With the scientific name Phocoena sinus, the vaquita is the rarest cetacean on the planet. Although it was only discovered 60 years ago, the IUCN has also placed this species on the Red List as endangered.

The vaquita is one species on the verge of extinction.

In 2015, the population of the vaquita was reduced to 97. Then, in 2017, the population suffered a 67% decrease. As a result, we currently have less than 40 vaquitas worldwide. Some factors that have made species on the verge of extinction are unethical fishing techniques, as well as contamination of their natural habitat.

The Amur leopard, the rarest feline on the planet

At the end of the 20th century, a group of Soviet scientists determined that there were only 30 of these leopards left in the wild. The leopard is native to the Russian Taiga. The species has begun to recover within the past 10 years, however, thanks to local initiatives.

A close up of an Amur leopard, a species on the verge of extinction.

According to the organizations Leopards of the Far East and WWF Russia, today there are more than 90 of these leopards in the wild. This animal is capable of reaching up to 40 mph, but can only run free if we work to keep current conservation initiatives afloat.

The South China tiger and poaching

In 1950, experts estimated that there were over 4,000 of these tigers. However, due to indiscriminate hunting, the population has dropped to about 80 today. As a result, regulation surrounding the commercialization of tiger bones have greatly changed in the last decade. At the end of 2018, the Chinese government considered legalizing the commercialization of tiger bones.

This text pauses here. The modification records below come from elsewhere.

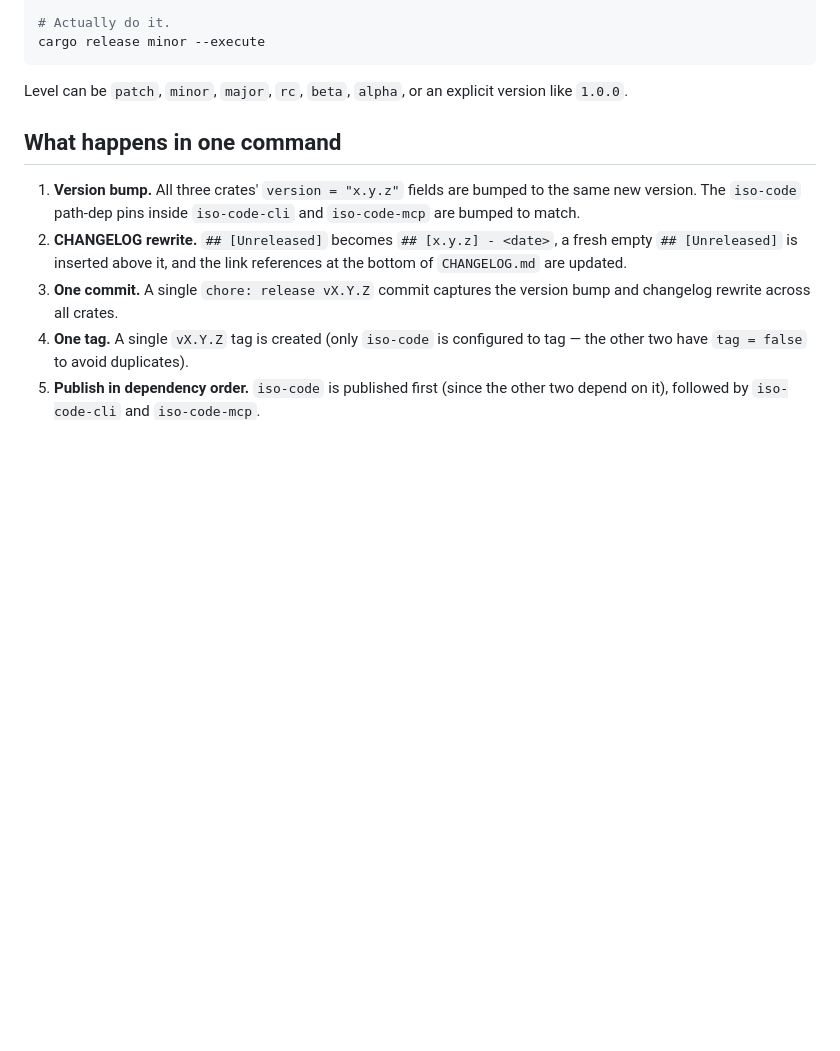
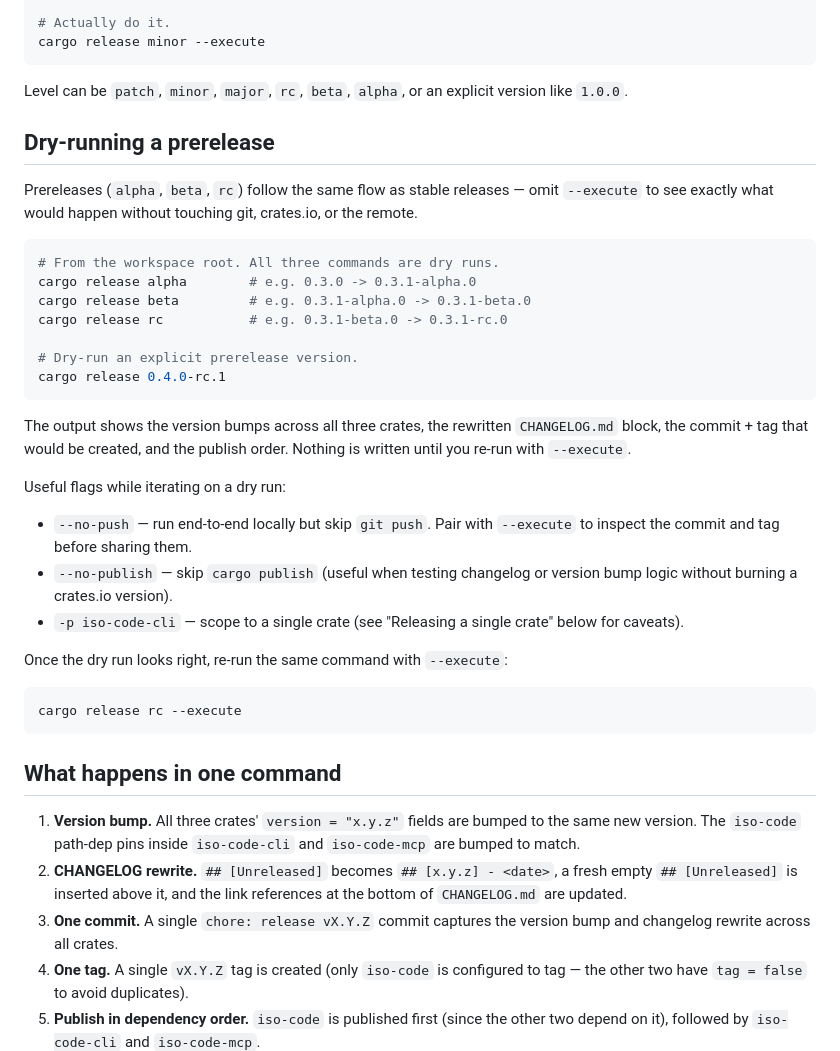
Before and after one commit to snehith01001110/ISO-Framework, a Markdown page: Docs/Dev/RELEASING.md, the part around the change. Rendered like a GitHub page; blank space fills up the shorter version.

Commit message:
release update

````diff
--- a/Docs/Dev/RELEASING.md
+++ b/Docs/Dev/RELEASING.md
@@ -30,6 +30,41 @@ cargo release minor --execute
 
 Level can be `patch`, `minor`, `major`, `rc`, `beta`, `alpha`, or an explicit
 version like `1.0.0`.
+
+## Dry-running a prerelease
+
+Prereleases (`alpha`, `beta`, `rc`) follow the same flow as stable releases —
+omit `--execute` to see exactly what would happen without touching git,
+crates.io, or the remote.
+
+```sh
+# From the workspace root. All three commands are dry runs.
+cargo release alpha        # e.g. 0.3.0 -> 0.3.1-alpha.0
+cargo release beta         # e.g. 0.3.1-alpha.0 -> 0.3.1-beta.0
+cargo release rc           # e.g. 0.3.1-beta.0 -> 0.3.1-rc.0
+
+# Dry-run an explicit prerelease version.
+cargo release 0.4.0-rc.1
+```
+
+The output shows the version bumps across all three crates, the rewritten
+`CHANGELOG.md` block, the commit + tag that would be created, and the publish
+order. Nothing is written until you re-run with `--execute`.
+
+Useful flags while iterating on a dry run:
+
+- `--no-push` — run end-to-end locally but skip `git push`. Pair with
+  `--execute` to inspect the commit and tag before sharing them.
+- `--no-publish` — skip `cargo publish` (useful when testing changelog or
+  version bump logic without burning a crates.io version).
+- `-p iso-code-cli` — scope to a single crate (see "Releasing a single crate"
+  below for caveats).
+
+Once the dry run looks right, re-run the same command with `--execute`:
+
+```sh
+cargo release rc --execute
+```
 
 ## What happens in one command
 
````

Two South China tigers with some prey.

But after protests from the international community, China decided to postpone this measure until it could analyze the potential impact on the country’s tiger population. Although it is currently still illegal to sell tiger bones, many people fear for the survival of this species on the verge of extinction.

The Sumatran elephant, another species on the verge of extinction

The ecological organization WWF estimates that this species of elephant is about to disappear entirely. Reports from the IUCN add the animal to its Red List of Threatened Species. In addition, the group states that 85% of the elephant’s habitat is in danger of being completely destroyed.

A Sumatran elephant in the water.

Although as a species Sumatran elephants are protected under Indonesia law, 85 percent of their habitats located outside of protected areas, are outside of the protection system and likely to be converted to agriculture and other purposes. – IUCN Red List

The diet and lifestyle of this elephant are essential to maintain the ecosystem of Indonesian forests. Their disappearance could have irreparable consequences for the flora of this country, as well as for other threatened species. One such species is the Sumatran rhino, which coexists with the elephant in peace and harmony within its ecosystem.